A room in the Winky Lux experience store. Winky Lux

Once I made it past the iPad-wielding bouncer, who treated the crowd like unruly toddlers (he actually requested that we refrain from unplugging any cords from the walls), I stepped into the first room of the “experience.” It was painted green, covered in green Astroturf and haphazardly decorated with huge pink flowers. Hidden in the corner was a display of Flower Balm, alongside a sign that boldly announced: “It’s the only balm stain to feature a real handpicked chrysanthemum inside.” I snatched up the tube that accommodated a tiny purple bud and, after swiping it on the inside of my wrist, was horrified to see the balm had completely snapped in half. I pushed it back into the tube and rushed into the next room.

A room in the Winky Lux experience store.

A room in the Winky Lux experience store. Winky Lux

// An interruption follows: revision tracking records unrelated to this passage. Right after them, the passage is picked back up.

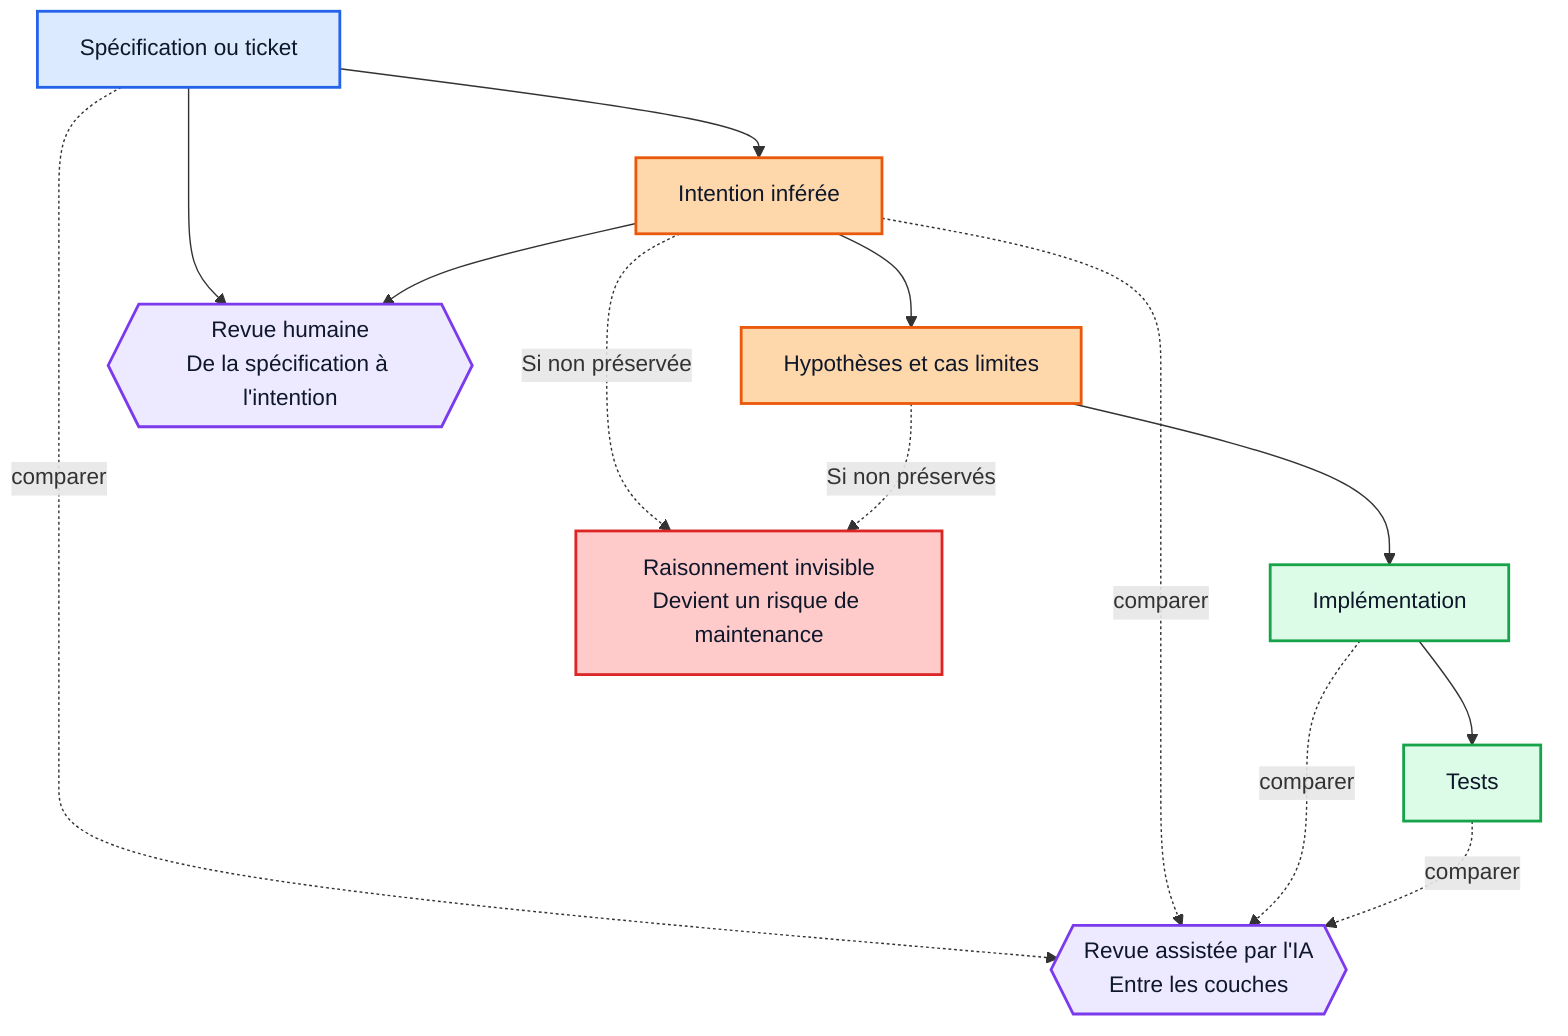
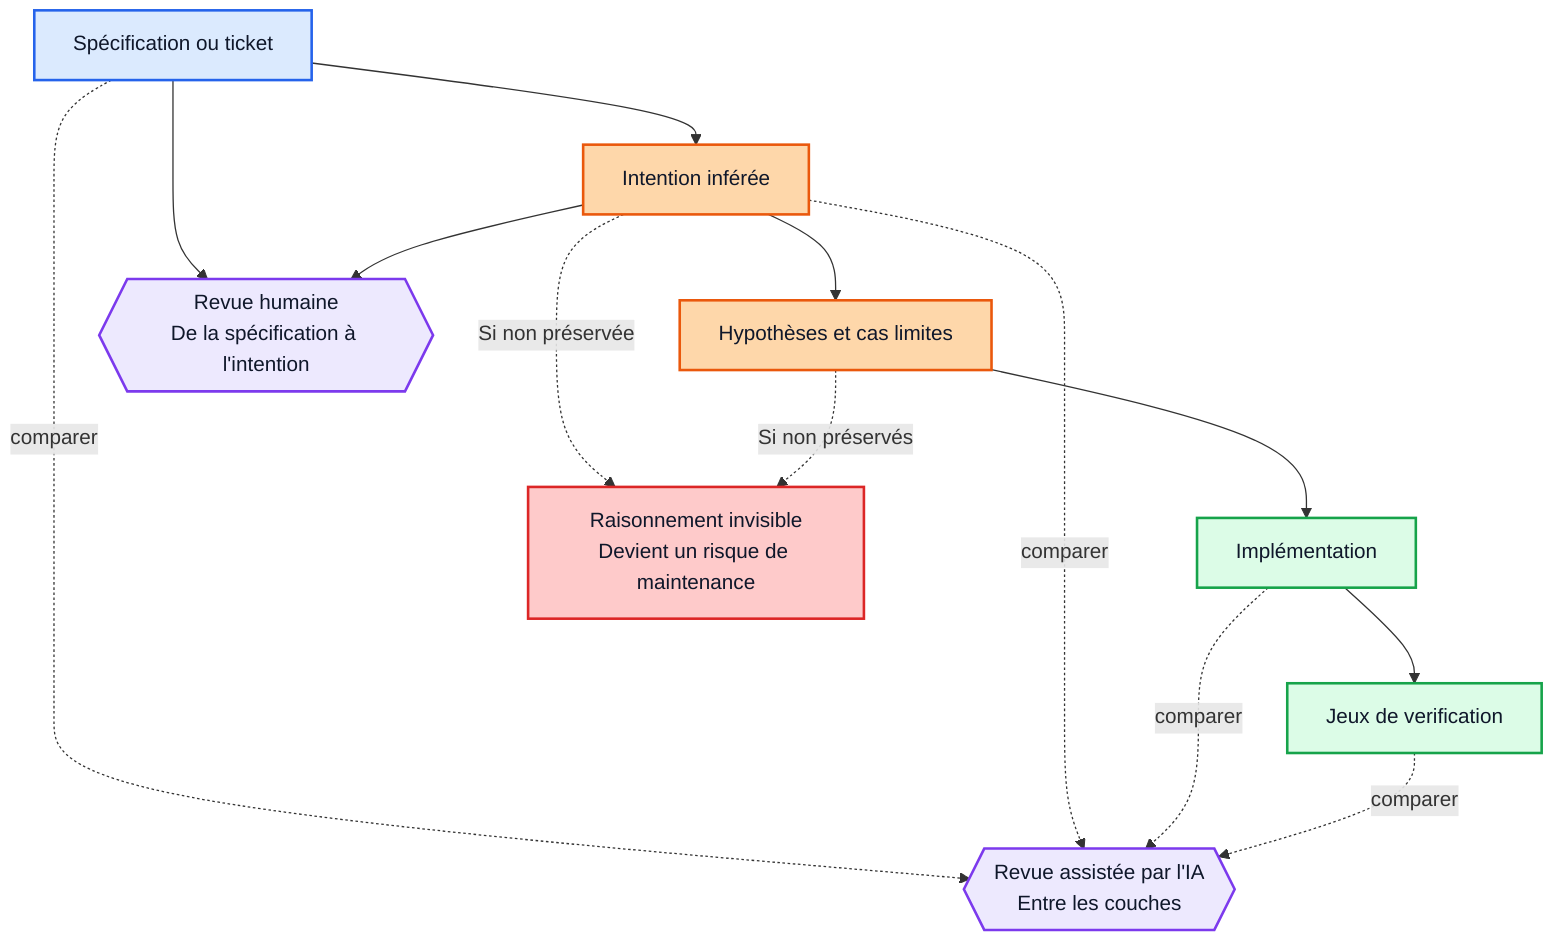
%% Blue = specification or source of truth.
%% Orange = inferred intent and preserved understanding.
%% Green = implementation artifacts.
%% Purple = review and validation loops.
%% Red = maintainability risk.
%% Mermaid source is authoritative. Render with htmlLabels: false via tools/mermaid-render-config.json.
flowchart TD
    SPEC[Spécification ou ticket]
    INTENT[Intention inférée]
    ASSUME[Hypothèses et cas limites]
    IMPL[Implémentation]
-     TESTS[Tests]
+     TESTS[Jeux de verification]

    HREVIEW{{Revue humaine\nDe la spécification à l'intention}}
    AIREVIEW{{Revue assistée par l'IA\nEntre les couches}}
    RISK[Raisonnement invisible\nDevient un risque de maintenance]

    SPEC --> INTENT --> ASSUME --> IMPL --> TESTS
    INTENT -. Si non préservée .-> RISK
    ASSUME -. Si non préservés .-> RISK

    SPEC --> HREVIEW
    INTENT --> HREVIEW

    SPEC -. comparer .-> AIREVIEW
    INTENT -. comparer .-> AIREVIEW
    IMPL -. comparer .-> AIREVIEW
    TESTS -. comparer .-> AIREVIEW

    classDef source fill:#dbeafe,stroke:#2563eb,stroke-width:2px,color:#0f172a;
    classDef understanding fill:#fed7aa,stroke:#ea580c,stroke-width:2px,color:#0f172a;
    classDef implementation fill:#dcfce7,stroke:#16a34a,stroke-width:2px,color:#0f172a;
    classDef review fill:#ede9fe,stroke:#7c3aed,stroke-width:2px,color:#0f172a;
    classDef risk fill:#fecaca,stroke:#dc2626,stroke-width:2px,color:#0f172a;

    class SPEC source;
    class INTENT,ASSUME understanding;
    class IMPL,TESTS implementation;
    class HREVIEW,AIREVIEW review;
    class RISK risk;
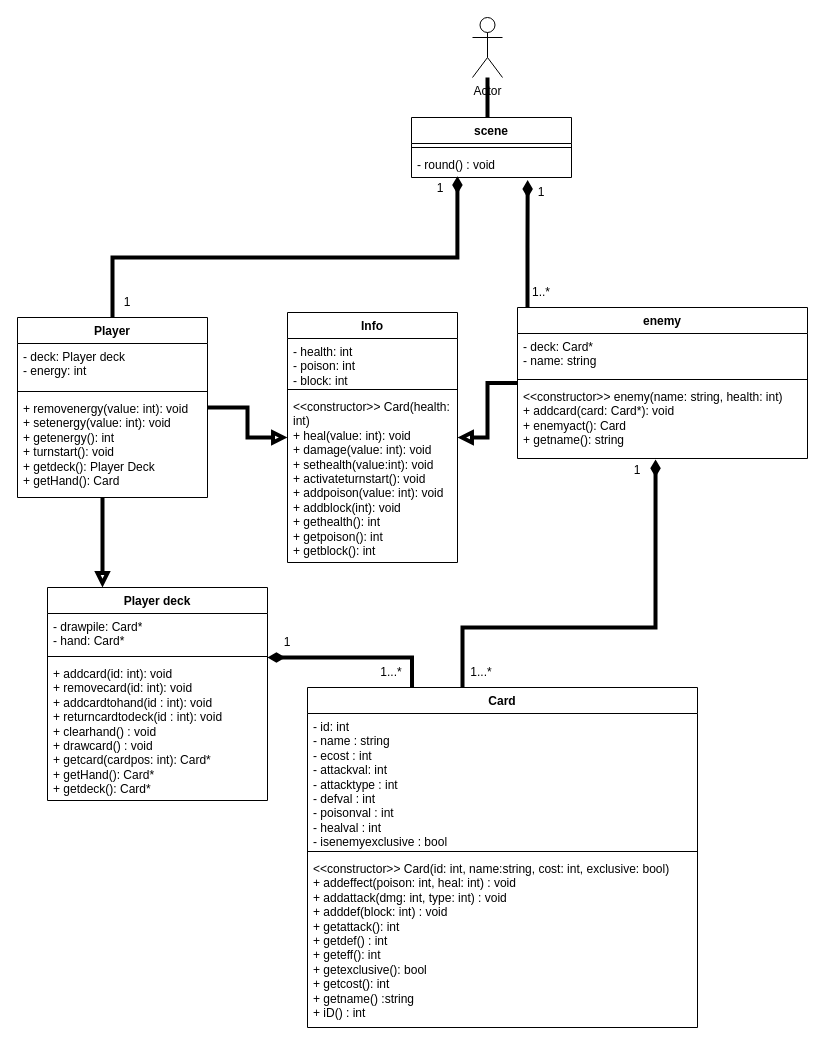
Before: Documentation/grouprojectclassdiagram.drawio in Judoka200/EE2010-CW, a draw.io diagram. Source tidied: cells renumbered, new cells numbered last; positions are measured from the earlier drawing's top-left corner, leaving out a move shared by most shapes. Both pictures are drawn from the tidied source at 100%, with x=0, y=0 at pixel (17, 17).
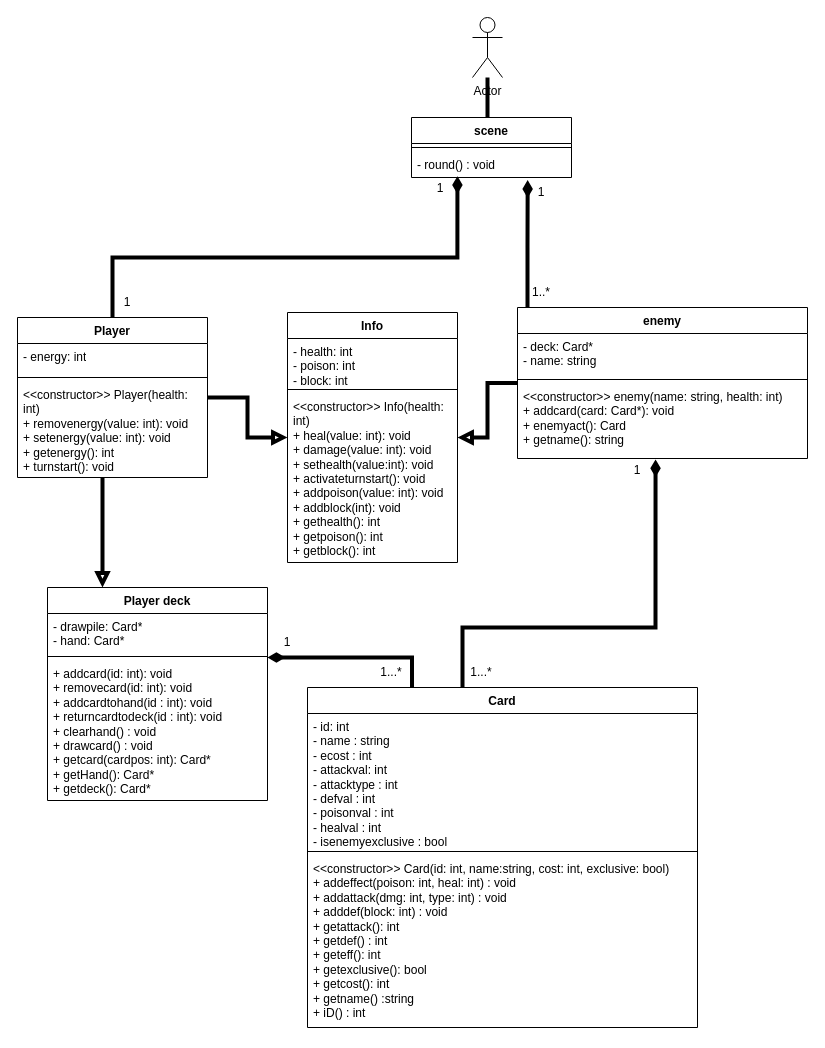
The same diagram, later.

The change refers to these unchanged cells:
```xml
<mxCell id="35" value="Info" style="swimlane;fontStyle=1;align=center;verticalAlign=top;horizontal=1;startSize=26;whiteSpace=wrap;html=1;" parent="1" vertex="1">
  <mxGeometry x="270" y="295" width="170" height="250" as="geometry" />
</mxCell>
```

What changed in the source:
```diff
@@
     <mxCell id="27" value="Player" style="swimlane;fontStyle=1;align=center;verticalAlign=top;horizontal=1;startSize=26;whiteSpace=wrap;html=1;" parent="1" vertex="1">
-      <mxGeometry y="300" width="190" height="180" as="geometry" />
+      <mxGeometry y="300" width="190" height="160" as="geometry" />
     </mxCell>
-    <mxCell id="28" value="- deck: Player deck&lt;div&gt;- energy: int&lt;/div&gt;" style="text;strokeColor=none;fillColor=none;align=left;verticalAlign=top;spacingLeft=4;spacingRight=4;overflow=hidden;whiteSpace=wrap;html=1;" parent="27" vertex="1">
-      <mxGeometry y="26" width="190" height="44" as="geometry" />
+    <mxCell id="28" value="&lt;div&gt;- energy: int&lt;/div&gt;" style="text;strokeColor=none;fillColor=none;align=left;verticalAlign=top;spacingLeft=4;spacingRight=4;overflow=hidden;whiteSpace=wrap;html=1;" parent="27" vertex="1">
+      <mxGeometry y="26" width="190" height="30" as="geometry" />
     </mxCell>
     <mxCell id="29" style="line;strokeWidth=1;fillColor=none;align=left;verticalAlign=middle;spacingTop=-1;spacingLeft=3;spacingRight=3;labelPosition=right;strokeColor=inherit;labelPerimeter=1;" parent="27" vertex="1">
-      <mxGeometry y="70" width="190" height="8" as="geometry" />
+      <mxGeometry y="56" width="190" height="8" as="geometry" />
     </mxCell>
-    <mxCell id="30" value="&lt;div&gt;+ removenergy(value: int): void&lt;/div&gt;&lt;div&gt;+ setenergy(value: int): void&lt;/div&gt;&lt;div&gt;+ getenergy(): int&lt;/div&gt;&lt;div&gt;+ turnstart(): void&lt;/div&gt;&lt;div&gt;+ getdeck(): Player Deck&lt;/div&gt;&lt;div&gt;+ getHand(): Card&lt;/div&gt;&lt;div&gt;&lt;br&gt;&lt;/div&gt;" style="text;strokeColor=none;fillColor=none;align=left;verticalAlign=top;spacingLeft=4;spacingRight=4;overflow=hidden;whiteSpace=wrap;html=1;" parent="27" vertex="1">
-      <mxGeometry y="78" width="190" height="102" as="geometry" />
+    <mxCell id="30" value="&lt;div&gt;&amp;lt;&amp;lt;constructor&amp;gt;&amp;gt; Player(health: int)&lt;/div&gt;&lt;div&gt;+ removenergy(value: int): void&lt;/div&gt;&lt;div&gt;+ setenergy(value: int): void&lt;/div&gt;&lt;div&gt;+ getenergy(): int&lt;/div&gt;&lt;div&gt;+ turnstart(): void&lt;/div&gt;&lt;div&gt;&lt;br&gt;&lt;/div&gt;&lt;div&gt;&lt;br&gt;&lt;/div&gt;" style="text;strokeColor=none;fillColor=none;align=left;verticalAlign=top;spacingLeft=4;spacingRight=4;overflow=hidden;whiteSpace=wrap;html=1;" parent="27" vertex="1">
+      <mxGeometry y="64" width="190" height="96" as="geometry" />
     </mxCell>
@@
-    <mxCell id="38" value="&lt;div&gt;&amp;lt;&amp;lt;constructor&amp;gt;&amp;gt; Card(health: int)&lt;/div&gt;+ heal(value: int): void&lt;div&gt;+ damage(value: int): void&lt;/div&gt;&lt;div&gt;+ sethealth(value:int): void&lt;/div&gt;&lt;div&gt;+ activateturnstart(): void&lt;/div&gt;&lt;div&gt;+ addpoison(value: int): void&lt;/div&gt;&lt;div&gt;+ addblock(int): void&lt;/div&gt;&lt;div&gt;+ gethealth(): int&lt;/div&gt;&lt;div&gt;+ getpoison(): int&lt;/div&gt;&lt;div&gt;+ getblock(): int&lt;/div&gt;" style="text;strokeColor=none;fillColor=none;align=left;verticalAlign=top;spacingLeft=4;spacingRight=4;overflow=hidden;whiteSpace=wrap;html=1;" parent="35" vertex="1">
+    <mxCell id="38" value="&lt;div&gt;&amp;lt;&amp;lt;constructor&amp;gt;&amp;gt; Info(health: int)&lt;/div&gt;+ heal(value: int): void&lt;div&gt;+ damage(value: int): void&lt;/div&gt;&lt;div&gt;+ sethealth(value:int): void&lt;/div&gt;&lt;div&gt;+ activateturnstart(): void&lt;/div&gt;&lt;div&gt;+ addpoison(value: int): void&lt;/div&gt;&lt;div&gt;+ addblock(int): void&lt;/div&gt;&lt;div&gt;+ gethealth(): int&lt;/div&gt;&lt;div&gt;+ getpoison(): int&lt;/div&gt;&lt;div&gt;+ getblock(): int&lt;/div&gt;" style="text;strokeColor=none;fillColor=none;align=left;verticalAlign=top;spacingLeft=4;spacingRight=4;overflow=hidden;whiteSpace=wrap;html=1;" parent="35" vertex="1">
       <mxGeometry y="81" width="170" height="169" as="geometry" />
     </mxCell>
```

Winky Lux's Infinity Room.

Winky Lux’s Infinity Room. Winky Lux

I was relieved to find that the next room was cloud-themed—and was even happier when a woman offered me a mochi ice cream and a towelette she said I could use to “deflower” myself. Turns out, it was actually to “de-flour” myself—as in, to literally wipe the excess rice flour from my hands. Over-extended puns, it seems, happen to be a theme of this “experience.”

As does a lack of imagination, because the piece de resistance of the entire Winky Lux “experience” is the Infinity Room. What resemblance does it bear to Yayoi Kasuma’s infamous Infinity Rooms? Well, in theory these two rooms are identical, but in reality Winky Lux’s knockoff version just looks as if the brand lazily strung Christmas lights from the ceiling of a fully mirrored room.

Do you call this the gift shop, or just the shop?

Do you call this the gift shop, or just the shop? Winky Lux

All in all, my tour of the seven-room “experience” lasted a grand total of three minutes, which was perfect, as I was really ready to leave. I exited through the gift shop, which is where plebeian visitors can use their pre-paid $10 to buy Uni-brow (an eyebrow pencil) or Peeper Perfect, a pink concealer that makes covering your under-eye bags fun! Should the makeup not be up to snuff, there are pink stuffed poodles, iridescent fanny packs and hot pink flasks stamped with the phrase “Man Tears,” all available for purchase.

Back on the street, I immediately locked eyes with a man with a pure white cockatoo affixed to his shoulder. I’d forgotten that simply existing in New York is already an “experience,” one we’re lucky enough to be able to Instagram every day—for free.

Are Retail Stores Now Museums Too? A New Shop Charges for a Selfie ‘Experience.’